machine knitting midgauge standard bulky machknit knit machine-knit patterns

Friday, April 8, 2011

What has your knitting machine come up with now?

This is probably a trick you learned long ago. If so, disregard this post. Maybe some readers haven't tried this time-saving technique, though, so I'll soldier on. To make a short story long, I had my kitchen redone. Looking at my old dishcloths, I decided they had to go. Needed some new ones to match the fresh new look of the kitchen. So, I had a nice cone of turquoise cotton that would do the trick. Rather than knit each one separately, I did the waste yarn method of knitting a continuous strip. You'll need a fairly fine crochet hook. If you don't have one, you may be able to get by with your latch hook, but I find it more difficult to use than a plain crochet hook when doing this.

Here's what you do: (Directions apply to a standard gauge Brother machine. You would adapt for other gauges and machines.)

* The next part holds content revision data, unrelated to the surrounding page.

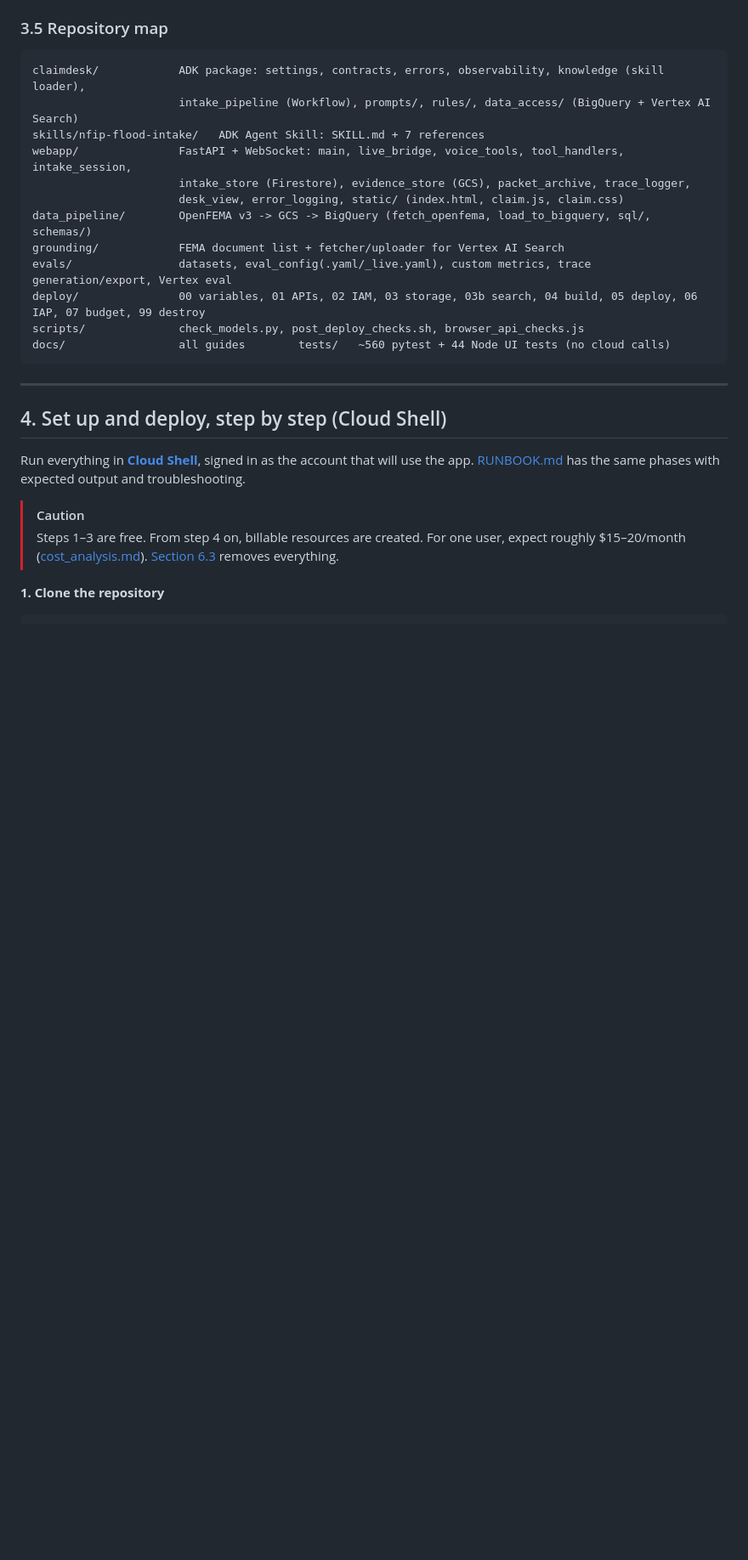
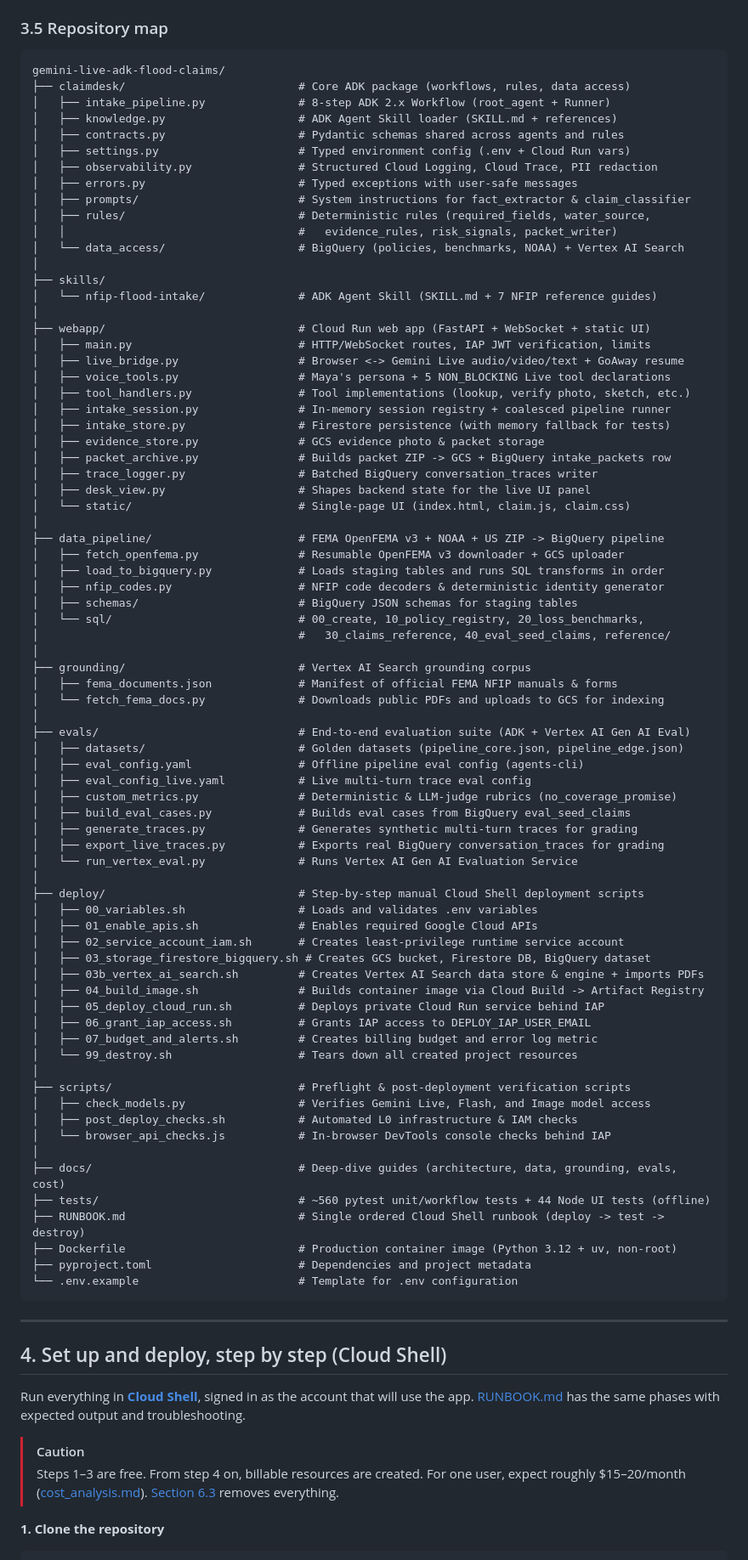
Before and after one commit to Rajdipc/gemini-live-adk-flood-claims, a Markdown page: README.md, the part around the change. Shown at 85% size. Drawn GitHub-style; blank space fills up the shorter version.

Commit message:
docs: expand section 3.5 repository map into readable tree

````diff
--- a/README.md
+++ b/README.md
@@ -296,18 +296,80 @@ flowchart TD
 ### 3.5 Repository map
 
 ```text
-claimdesk/            ADK package: settings, contracts, errors, observability, knowledge (skill loader),
-                      intake_pipeline (Workflow), prompts/, rules/, data_access/ (BigQuery + Vertex AI Search)
-skills/nfip-flood-intake/   ADK Agent Skill: SKILL.md + 7 references
-webapp/               FastAPI + WebSocket: main, live_bridge, voice_tools, tool_handlers, intake_session,
-                      intake_store (Firestore), evidence_store (GCS), packet_archive, trace_logger,
-                      desk_view, error_logging, static/ (index.html, claim.js, claim.css)
-data_pipeline/        OpenFEMA v3 -> GCS -> BigQuery (fetch_openfema, load_to_bigquery, sql/, schemas/)
-grounding/            FEMA document list + fetcher/uploader for Vertex AI Search
-evals/                datasets, eval_config(.yaml/_live.yaml), custom metrics, trace generation/export, Vertex eval
-deploy/               00 variables, 01 APIs, 02 IAM, 03 storage, 03b search, 04 build, 05 deploy, 06 IAP, 07 budget, 99 destroy
-scripts/              check_models.py, post_deploy_checks.sh, browser_api_checks.js
-docs/                 all guides        tests/   ~560 pytest + 44 Node UI tests (no cloud calls)
+gemini-live-adk-flood-claims/
+├── claimdesk/                          # Core ADK package (workflows, rules, data access)
+│   ├── intake_pipeline.py              # 8-step ADK 2.x Workflow (root_agent + Runner)
+│   ├── knowledge.py                    # ADK Agent Skill loader (SKILL.md + references)
+│   ├── contracts.py                    # Pydantic schemas shared across agents and rules
+│   ├── settings.py                     # Typed environment config (.env + Cloud Run vars)
+│   ├── observability.py                # Structured Cloud Logging, Cloud Trace, PII redaction
+│   ├── errors.py                       # Typed exceptions with user-safe messages
+│   ├── prompts/                        # System instructions for fact_extractor & claim_classifier
+│   ├── rules/                          # Deterministic rules (required_fields, water_source,
+│   │                                   #   evidence_rules, risk_signals, packet_writer)
+│   └── data_access/                    # BigQuery (policies, benchmarks, NOAA) + Vertex AI Search
+│
+├── skills/
+│   └── nfip-flood-intake/              # ADK Agent Skill (SKILL.md + 7 NFIP reference guides)
+│
+├── webapp/                             # Cloud Run web app (FastAPI + WebSocket + static UI)
+│   ├── main.py                         # HTTP/WebSocket routes, IAP JWT verification, limits
+│   ├── live_bridge.py                  # Browser <-> Gemini Live audio/video/text + GoAway resume
+│   ├── voice_tools.py                  # Maya's persona + 5 NON_BLOCKING Live tool declarations
+│   ├── tool_handlers.py                # Tool implementations (lookup, verify photo, sketch, etc.)
+│   ├── intake_session.py               # In-memory session registry + coalesced pipeline runner
+│   ├── intake_store.py                 # Firestore persistence (with memory fallback for tests)
+│   ├── evidence_store.py               # GCS evidence photo & packet storage
+│   ├── packet_archive.py               # Builds packet ZIP -> GCS + BigQuery intake_packets row
+│   ├── trace_logger.py                 # Batched BigQuery conversation_traces writer
+│   ├── desk_view.py                    # Shapes backend state for the live UI panel
+│   └── static/                         # Single-page UI (index.html, claim.js, claim.css)
+│
+├── data_pipeline/                      # FEMA OpenFEMA v3 + NOAA + US ZIP -> BigQuery pipeline
+│   ├── fetch_openfema.py               # Resumable OpenFEMA v3 downloader + GCS uploader
+│   ├── load_to_bigquery.py             # Loads staging tables and runs SQL transforms in order
+│   ├── nfip_codes.py                   # NFIP code decoders & deterministic identity generator
+│   ├── schemas/                        # BigQuery JSON schemas for staging tables
+│   └── sql/                            # 00_create, 10_policy_registry, 20_loss_benchmarks,
+│                                       #   30_claims_reference, 40_eval_seed_claims, reference/
+│
+├── grounding/                          # Vertex AI Search grounding corpus
+│   ├── fema_documents.json             # Manifest of official FEMA NFIP manuals & forms
+│   └── fetch_fema_docs.py              # Downloads public PDFs and uploads to GCS for indexing
+│
+├── evals/                              # End-to-end evaluation suite (ADK + Vertex AI Gen AI Eval)
+│   ├── datasets/                       # Golden datasets (pipeline_core.json, pipeline_edge.json)
+│   ├── eval_config.yaml                # Offline pipeline eval config (agents-cli)
+│   ├── eval_config_live.yaml           # Live multi-turn trace eval config
+│   ├── custom_metrics.py               # Deterministic & LLM-judge rubrics (no_coverage_promise)
+│   ├── build_eval_cases.py             # Builds eval cases from BigQuery eval_seed_claims
+│   ├── generate_traces.py              # Generates synthetic multi-turn traces for grading
+│   ├── export_live_traces.py           # Exports real BigQuery conversation_traces for grading
+│   └── run_vertex_eval.py              # Runs Vertex AI Gen AI Evaluation Service
+│
+├── deploy/                             # Step-by-step manual Cloud Shell deployment scripts
+│   ├── 00_variables.sh                 # Loads and validates .env variables
+│   ├── 01_enable_apis.sh               # Enables required Google Cloud APIs
+│   ├── 02_service_account_iam.sh       # Creates least-privilege runtime service account
+│   ├── 03_storage_firestore_bigquery.sh # Creates GCS bucket, Firestore DB, BigQuery dataset
+│   ├── 03b_vertex_ai_search.sh         # Creates Vertex AI Search data store & engine + imports PDFs
+│   ├── 04_build_image.sh               # Builds container image via Cloud Build -> Artifact Registry
+│   ├── 05_deploy_cloud_run.sh          # Deploys private Cloud Run service behind IAP
+│   ├── 06_grant_iap_access.sh          # Grants IAP access to DEPLOY_IAP_USER_EMAIL
+│   ├── 07_budget_and_alerts.sh         # Creates billing budget and error log metric
+│   └── 99_destroy.sh                   # Tears down all created project resources
+│
+├── scripts/                            # Preflight & post-deployment verification scripts
+│   ├── check_models.py                 # Verifies Gemini Live, Flash, and Image model access
+│   ├── post_deploy_checks.sh           # Automated L0 infrastructure & IAM checks
+│   └── browser_api_checks.js           # In-browser DevTools console checks behind IAP
+│
+├── docs/                               # Deep-dive guides (architecture, data, grounding, evals, cost)
+├── tests/                              # ~560 pytest unit/workflow tests + 44 Node UI tests (offline)
+├── RUNBOOK.md                          # Single ordered Cloud Shell runbook (deploy -> test -> destroy)
+├── Dockerfile                          # Production container image (Python 3.12 + uv, non-root)
+├── pyproject.toml                      # Dependencies and project metadata
+└── .env.example                        # Template for .env configuration
 ```
 
 ---
````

1. Cast on any old way with waste yarn over 61 stitches. Knit about 12 rows to make sure things don't unravel. You're going to need quite a bit of weight to help the tuck stitches knit off. Move them up every few inches.
2. Pull off main yarn that is 4 times the width of the knitting and put the yarn in the yarn feeder at that point.
3. Use the 1 x 1 punch card or electronic pattern. (See below.) Row counter on. KC II with main yarn right to left. This sets up the tuck pattern.
4. Push in both tuck buttons and engage the weaving brushes to help the stitches knit off.
5. Knit to RC 30. Leaving the KC II on, turn off/release the tuck buttons and knit 4 rows. (RC 34) This makes a nice band.
6. Push in both tuck buttons again. Knit 146 rows to RC 180.
7. Leaving the KC II on, turn off the tuck buttons and knit 4 rows. (RC 184)
8. Push in both tuck buttons again. Knit 30 rows to RC 213.
9. Set change knob to normal, release tuck buttons. Knit one plain row left to right. (RC 214)
10. Pull off yarn that is 4 times the width of the knitting and cut, leaving the end hang.
11. Knit 12 rows of waste yarn, plain stockinette.
Repeat from #2-11 as many times as you have yarn for.

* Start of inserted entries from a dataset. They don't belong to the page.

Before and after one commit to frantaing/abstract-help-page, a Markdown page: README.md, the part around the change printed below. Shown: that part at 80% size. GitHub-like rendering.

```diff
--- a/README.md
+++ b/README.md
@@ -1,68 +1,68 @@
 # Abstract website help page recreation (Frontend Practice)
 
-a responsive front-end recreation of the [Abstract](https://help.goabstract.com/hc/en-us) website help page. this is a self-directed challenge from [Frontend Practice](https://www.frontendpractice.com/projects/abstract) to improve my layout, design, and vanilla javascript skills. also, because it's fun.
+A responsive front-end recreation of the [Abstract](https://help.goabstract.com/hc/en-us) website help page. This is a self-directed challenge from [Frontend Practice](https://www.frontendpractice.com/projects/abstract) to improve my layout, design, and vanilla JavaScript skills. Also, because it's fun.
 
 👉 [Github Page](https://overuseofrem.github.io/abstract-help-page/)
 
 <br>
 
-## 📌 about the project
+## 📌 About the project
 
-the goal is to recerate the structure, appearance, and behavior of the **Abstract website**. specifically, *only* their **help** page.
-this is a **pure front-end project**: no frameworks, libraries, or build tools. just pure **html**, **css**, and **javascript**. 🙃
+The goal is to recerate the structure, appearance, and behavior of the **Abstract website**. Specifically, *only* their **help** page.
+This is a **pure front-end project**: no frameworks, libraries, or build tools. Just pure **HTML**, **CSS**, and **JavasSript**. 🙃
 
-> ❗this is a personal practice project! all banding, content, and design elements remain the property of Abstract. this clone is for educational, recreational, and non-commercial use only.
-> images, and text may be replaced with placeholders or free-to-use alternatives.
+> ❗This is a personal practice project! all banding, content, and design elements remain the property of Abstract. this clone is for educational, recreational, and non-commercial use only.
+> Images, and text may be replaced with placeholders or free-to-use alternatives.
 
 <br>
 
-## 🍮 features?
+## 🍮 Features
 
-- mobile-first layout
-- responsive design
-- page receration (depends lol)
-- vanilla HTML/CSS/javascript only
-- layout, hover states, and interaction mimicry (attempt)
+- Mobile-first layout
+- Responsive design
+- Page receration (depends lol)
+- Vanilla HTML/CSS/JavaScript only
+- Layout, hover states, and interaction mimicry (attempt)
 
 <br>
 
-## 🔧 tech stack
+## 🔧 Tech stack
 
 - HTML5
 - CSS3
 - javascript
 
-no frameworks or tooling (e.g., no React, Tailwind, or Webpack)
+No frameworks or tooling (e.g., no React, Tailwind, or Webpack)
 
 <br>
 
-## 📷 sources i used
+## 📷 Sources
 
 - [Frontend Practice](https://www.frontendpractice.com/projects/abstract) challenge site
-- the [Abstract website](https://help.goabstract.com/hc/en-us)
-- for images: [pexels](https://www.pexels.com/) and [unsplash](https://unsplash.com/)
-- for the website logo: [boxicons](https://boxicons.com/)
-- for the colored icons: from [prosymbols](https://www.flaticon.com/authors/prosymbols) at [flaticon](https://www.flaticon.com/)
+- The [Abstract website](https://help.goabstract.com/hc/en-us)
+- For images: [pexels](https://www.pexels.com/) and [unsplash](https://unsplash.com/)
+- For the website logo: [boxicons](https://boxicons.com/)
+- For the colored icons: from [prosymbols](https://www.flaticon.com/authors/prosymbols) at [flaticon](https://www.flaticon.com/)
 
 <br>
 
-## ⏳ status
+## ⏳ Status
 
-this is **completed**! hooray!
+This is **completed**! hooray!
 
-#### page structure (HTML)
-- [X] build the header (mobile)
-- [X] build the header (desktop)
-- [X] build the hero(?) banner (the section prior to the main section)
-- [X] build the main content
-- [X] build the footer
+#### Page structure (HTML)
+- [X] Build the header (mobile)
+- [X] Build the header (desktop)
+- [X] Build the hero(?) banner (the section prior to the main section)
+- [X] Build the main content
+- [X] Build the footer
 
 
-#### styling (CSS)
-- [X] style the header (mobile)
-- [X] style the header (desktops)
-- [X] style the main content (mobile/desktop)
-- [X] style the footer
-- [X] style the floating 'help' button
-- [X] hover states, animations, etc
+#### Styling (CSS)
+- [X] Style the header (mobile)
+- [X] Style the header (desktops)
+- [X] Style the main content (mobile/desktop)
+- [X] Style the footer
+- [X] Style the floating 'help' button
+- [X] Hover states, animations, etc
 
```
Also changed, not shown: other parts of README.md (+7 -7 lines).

And the snake like tube is what you take to the couch. Cut the dish cloths apart, half way into each band of waste yarn. Then, you watch a good movie whilst crocheting the ends shut (single crochet stitch works fine) with the long end of yarn. Throw away the waste yarn and end up with a whole new bunch of dishcloths that look like this:

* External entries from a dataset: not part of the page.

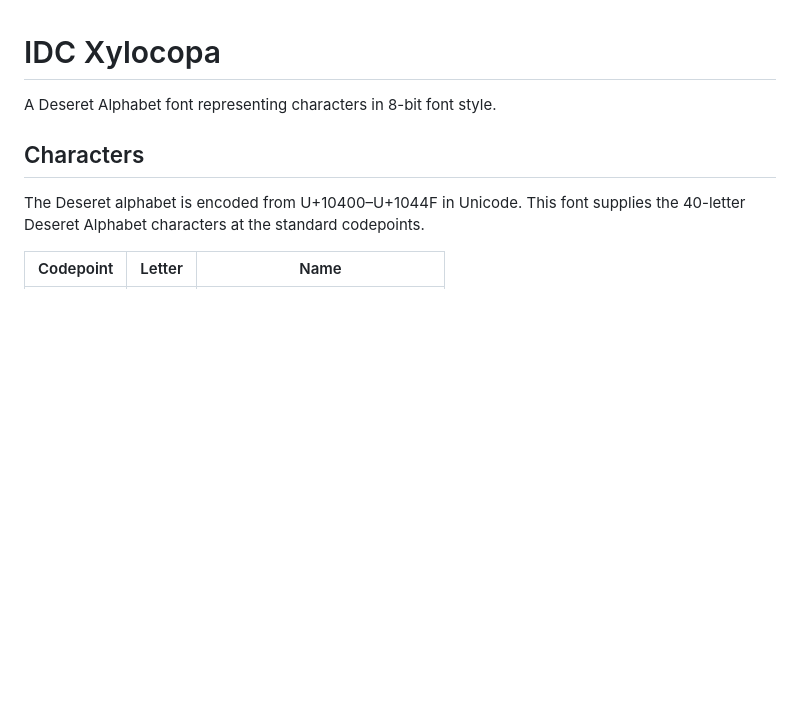
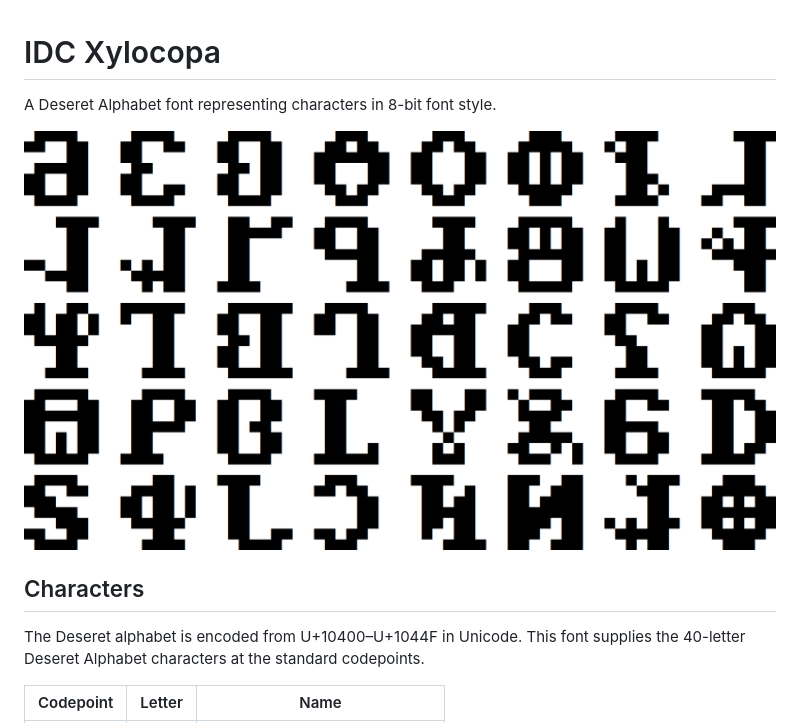
Before and after one commit to sigilante/idc-xylocopa, a Markdown page: README.md, the part around the change. Drawn GitHub-style; pictures changed too: img/sample.png (added); blank space fills up the shorter version.

Commit message:
Add visual sample.

```diff
--- a/README.md
+++ b/README.md
@@ -1,6 +1,8 @@
 # IDC Xylocopa
 
 A Deseret Alphabet font representing characters in 8-bit font style.
+
+![](./img/sample.png)
 
 ## Characters
 
```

I got 10 dishcloths out of this cone. Your mileage will, of course, vary.


Bella said...

These are terrific, Mar!
Thanks for the detailed pattern too. I have been toying with trying to knit up simple guest hand towels - this will certainly fill the gaps :D

Mar said...

You are welcome. I knit some hand towels for my daughter out of cotton to go with the dishcloths. Your cotton will probably be different, but I used 100 stitches, 40 rows then 10 rows for the bands each end, 170 rows for the center part.

BJ in So ILL said...

very useful! What cotton did you use and maybe where did you get it?

Mar said...

It was in a box of yarn a friend gave me---looks and feels like Perla, by Tamm. Not sure they make it anymore.

Kiddie Clubhouse said...

Can you show me how you crochet the ends shut?

Mar said...

For the last row I turn off the tuck (carriage is on the left when I do that) then turn the tension really loose for the last row left to right. Do a few rows of waste yarn again and remove from the machine. As the directions say, cut evenly between the dishcloths on the waste yarn to cut them apart. Then take a medium sized crochet hook and pull the second stitch through the first all across, pulling through the last stitch again to secure. Then remove the waste yarn. You can bind off on the machine without the waste yarn if you'd rather.

I hope this makes sense to you.

Kiddie Clubhouse said...

It makes total sense. Thank you so much.